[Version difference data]
━━━━━━

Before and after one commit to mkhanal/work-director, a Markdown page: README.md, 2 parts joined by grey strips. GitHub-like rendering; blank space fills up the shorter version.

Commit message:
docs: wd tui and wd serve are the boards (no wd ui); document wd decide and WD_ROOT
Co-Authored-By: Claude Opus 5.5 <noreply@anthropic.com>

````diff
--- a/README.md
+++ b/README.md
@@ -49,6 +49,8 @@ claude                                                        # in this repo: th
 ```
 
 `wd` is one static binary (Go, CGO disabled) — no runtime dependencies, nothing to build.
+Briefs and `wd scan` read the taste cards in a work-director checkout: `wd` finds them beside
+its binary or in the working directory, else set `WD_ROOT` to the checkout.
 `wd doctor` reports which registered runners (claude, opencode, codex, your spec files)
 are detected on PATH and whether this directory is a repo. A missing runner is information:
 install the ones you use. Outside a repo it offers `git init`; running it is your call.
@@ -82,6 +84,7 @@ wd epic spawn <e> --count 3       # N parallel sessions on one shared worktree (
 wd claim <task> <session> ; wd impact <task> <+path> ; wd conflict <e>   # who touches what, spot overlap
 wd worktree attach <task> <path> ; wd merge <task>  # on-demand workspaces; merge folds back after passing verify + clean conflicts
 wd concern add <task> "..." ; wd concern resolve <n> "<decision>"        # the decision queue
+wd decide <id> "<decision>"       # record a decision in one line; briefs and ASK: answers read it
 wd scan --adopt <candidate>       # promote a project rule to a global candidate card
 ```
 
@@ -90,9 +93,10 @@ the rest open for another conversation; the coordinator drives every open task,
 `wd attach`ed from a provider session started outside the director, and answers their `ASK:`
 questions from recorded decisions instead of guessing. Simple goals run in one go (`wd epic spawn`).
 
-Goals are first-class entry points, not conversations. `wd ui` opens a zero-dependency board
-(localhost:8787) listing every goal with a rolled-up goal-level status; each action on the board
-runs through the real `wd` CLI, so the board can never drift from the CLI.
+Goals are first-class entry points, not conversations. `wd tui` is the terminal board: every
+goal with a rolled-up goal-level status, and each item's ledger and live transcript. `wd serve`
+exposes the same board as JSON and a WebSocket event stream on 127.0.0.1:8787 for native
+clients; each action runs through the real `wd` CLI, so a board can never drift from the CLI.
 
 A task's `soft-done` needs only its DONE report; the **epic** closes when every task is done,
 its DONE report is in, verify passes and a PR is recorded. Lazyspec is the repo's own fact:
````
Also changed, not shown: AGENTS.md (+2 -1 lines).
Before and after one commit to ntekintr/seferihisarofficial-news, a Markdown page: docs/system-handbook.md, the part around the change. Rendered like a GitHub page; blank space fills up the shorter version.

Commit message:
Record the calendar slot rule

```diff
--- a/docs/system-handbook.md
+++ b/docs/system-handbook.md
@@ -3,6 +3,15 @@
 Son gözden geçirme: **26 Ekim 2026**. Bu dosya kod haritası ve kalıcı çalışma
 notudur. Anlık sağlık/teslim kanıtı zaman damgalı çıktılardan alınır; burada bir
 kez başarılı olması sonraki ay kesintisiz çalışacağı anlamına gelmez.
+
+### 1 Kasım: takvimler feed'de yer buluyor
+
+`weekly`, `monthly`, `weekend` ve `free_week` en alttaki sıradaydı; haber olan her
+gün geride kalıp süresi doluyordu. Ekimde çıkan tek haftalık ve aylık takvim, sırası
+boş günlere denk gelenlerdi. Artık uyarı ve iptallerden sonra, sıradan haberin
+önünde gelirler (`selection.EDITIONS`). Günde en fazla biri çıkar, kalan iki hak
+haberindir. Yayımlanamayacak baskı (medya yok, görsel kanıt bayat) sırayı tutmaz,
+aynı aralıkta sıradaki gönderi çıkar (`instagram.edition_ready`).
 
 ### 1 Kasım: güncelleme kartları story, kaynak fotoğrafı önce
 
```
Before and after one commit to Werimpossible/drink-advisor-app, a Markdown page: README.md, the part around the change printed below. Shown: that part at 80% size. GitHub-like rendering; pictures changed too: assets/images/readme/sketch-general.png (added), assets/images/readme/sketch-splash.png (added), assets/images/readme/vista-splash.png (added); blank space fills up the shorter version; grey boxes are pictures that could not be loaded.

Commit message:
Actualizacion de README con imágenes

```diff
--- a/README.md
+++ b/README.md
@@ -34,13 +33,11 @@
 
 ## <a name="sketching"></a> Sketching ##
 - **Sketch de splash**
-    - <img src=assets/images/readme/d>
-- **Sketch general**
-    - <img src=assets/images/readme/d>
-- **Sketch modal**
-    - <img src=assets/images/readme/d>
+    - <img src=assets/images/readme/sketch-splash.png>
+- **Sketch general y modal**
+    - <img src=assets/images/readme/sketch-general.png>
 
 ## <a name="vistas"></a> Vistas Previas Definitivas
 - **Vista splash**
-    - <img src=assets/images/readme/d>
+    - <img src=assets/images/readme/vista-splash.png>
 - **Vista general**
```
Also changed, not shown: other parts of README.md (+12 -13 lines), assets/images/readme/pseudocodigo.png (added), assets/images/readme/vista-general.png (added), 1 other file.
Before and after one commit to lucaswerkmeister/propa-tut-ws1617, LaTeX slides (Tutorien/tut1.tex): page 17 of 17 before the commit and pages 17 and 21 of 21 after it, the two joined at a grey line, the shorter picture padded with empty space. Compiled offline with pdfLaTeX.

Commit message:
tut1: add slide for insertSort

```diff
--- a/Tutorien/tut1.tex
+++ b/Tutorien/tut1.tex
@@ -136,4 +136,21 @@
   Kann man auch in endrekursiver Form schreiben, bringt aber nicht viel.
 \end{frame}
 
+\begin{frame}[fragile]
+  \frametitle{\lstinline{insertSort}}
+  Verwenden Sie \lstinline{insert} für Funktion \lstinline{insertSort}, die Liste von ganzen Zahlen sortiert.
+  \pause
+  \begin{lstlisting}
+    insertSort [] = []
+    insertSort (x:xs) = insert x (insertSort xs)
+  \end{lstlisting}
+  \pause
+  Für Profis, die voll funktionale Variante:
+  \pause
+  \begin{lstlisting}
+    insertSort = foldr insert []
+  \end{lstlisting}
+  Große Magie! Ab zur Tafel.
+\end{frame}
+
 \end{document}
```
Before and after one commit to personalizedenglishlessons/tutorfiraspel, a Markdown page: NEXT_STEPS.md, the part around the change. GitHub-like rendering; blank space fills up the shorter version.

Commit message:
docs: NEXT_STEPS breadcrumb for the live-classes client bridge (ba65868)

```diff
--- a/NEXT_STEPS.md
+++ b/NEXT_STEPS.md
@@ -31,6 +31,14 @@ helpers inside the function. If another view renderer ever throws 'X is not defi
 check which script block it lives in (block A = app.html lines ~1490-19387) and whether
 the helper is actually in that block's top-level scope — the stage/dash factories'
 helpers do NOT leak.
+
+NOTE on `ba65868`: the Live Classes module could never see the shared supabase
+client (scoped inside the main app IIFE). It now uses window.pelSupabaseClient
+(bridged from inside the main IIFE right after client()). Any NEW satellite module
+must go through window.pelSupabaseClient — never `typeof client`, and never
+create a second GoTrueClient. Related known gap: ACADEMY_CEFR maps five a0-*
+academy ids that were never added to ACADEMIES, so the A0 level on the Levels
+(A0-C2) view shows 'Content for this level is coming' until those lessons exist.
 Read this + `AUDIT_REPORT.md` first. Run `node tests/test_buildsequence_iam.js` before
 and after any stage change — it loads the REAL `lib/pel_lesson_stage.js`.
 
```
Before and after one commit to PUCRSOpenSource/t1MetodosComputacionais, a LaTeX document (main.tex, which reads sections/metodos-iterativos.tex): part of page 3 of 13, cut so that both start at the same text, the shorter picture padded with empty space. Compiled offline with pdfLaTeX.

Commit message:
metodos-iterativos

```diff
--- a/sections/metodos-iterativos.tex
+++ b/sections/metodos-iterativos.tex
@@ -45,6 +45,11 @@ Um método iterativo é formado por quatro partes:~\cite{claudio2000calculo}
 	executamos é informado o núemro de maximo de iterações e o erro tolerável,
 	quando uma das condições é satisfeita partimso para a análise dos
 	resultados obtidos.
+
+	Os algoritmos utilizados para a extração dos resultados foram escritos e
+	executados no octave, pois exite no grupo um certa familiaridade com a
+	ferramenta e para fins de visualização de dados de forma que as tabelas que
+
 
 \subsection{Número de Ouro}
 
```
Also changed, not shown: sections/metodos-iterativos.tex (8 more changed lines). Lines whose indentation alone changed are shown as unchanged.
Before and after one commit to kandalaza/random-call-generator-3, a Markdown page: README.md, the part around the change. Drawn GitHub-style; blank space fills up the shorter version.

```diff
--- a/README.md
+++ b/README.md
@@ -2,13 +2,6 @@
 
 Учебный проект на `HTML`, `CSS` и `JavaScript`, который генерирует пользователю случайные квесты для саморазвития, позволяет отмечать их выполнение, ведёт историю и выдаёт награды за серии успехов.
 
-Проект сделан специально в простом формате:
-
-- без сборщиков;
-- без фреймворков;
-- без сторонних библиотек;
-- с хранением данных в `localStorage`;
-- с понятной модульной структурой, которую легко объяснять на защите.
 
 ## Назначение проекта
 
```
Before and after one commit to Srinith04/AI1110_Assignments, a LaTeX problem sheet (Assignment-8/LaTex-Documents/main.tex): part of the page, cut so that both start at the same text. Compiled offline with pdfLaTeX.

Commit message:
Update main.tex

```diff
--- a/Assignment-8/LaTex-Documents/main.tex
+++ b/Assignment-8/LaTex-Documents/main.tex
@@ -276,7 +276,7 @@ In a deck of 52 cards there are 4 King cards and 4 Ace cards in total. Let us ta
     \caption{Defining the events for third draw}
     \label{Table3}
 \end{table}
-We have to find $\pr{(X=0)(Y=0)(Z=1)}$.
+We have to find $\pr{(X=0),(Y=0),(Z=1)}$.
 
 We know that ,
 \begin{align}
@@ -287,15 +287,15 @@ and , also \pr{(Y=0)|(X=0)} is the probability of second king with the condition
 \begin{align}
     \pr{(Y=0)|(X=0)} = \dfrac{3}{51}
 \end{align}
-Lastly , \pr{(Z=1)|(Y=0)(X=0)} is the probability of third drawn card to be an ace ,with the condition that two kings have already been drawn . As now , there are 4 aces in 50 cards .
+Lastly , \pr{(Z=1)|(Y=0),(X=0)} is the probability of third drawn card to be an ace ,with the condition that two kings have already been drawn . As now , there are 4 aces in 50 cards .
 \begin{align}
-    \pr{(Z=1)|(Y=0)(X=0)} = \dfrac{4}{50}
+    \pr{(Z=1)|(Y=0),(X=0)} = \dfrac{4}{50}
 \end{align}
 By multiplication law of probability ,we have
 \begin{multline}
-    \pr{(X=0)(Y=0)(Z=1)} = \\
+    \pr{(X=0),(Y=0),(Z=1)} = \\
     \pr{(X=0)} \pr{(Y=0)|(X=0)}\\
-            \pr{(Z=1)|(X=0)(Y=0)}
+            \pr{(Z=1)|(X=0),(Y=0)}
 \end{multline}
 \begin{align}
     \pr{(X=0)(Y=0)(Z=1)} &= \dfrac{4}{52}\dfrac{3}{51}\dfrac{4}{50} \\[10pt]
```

━━━━━━

* EXERCISE REQUIREMENTS
Across the entries, work out how many lines hold the word "Documents". Reply with that number only.

* RESULT BELOW
3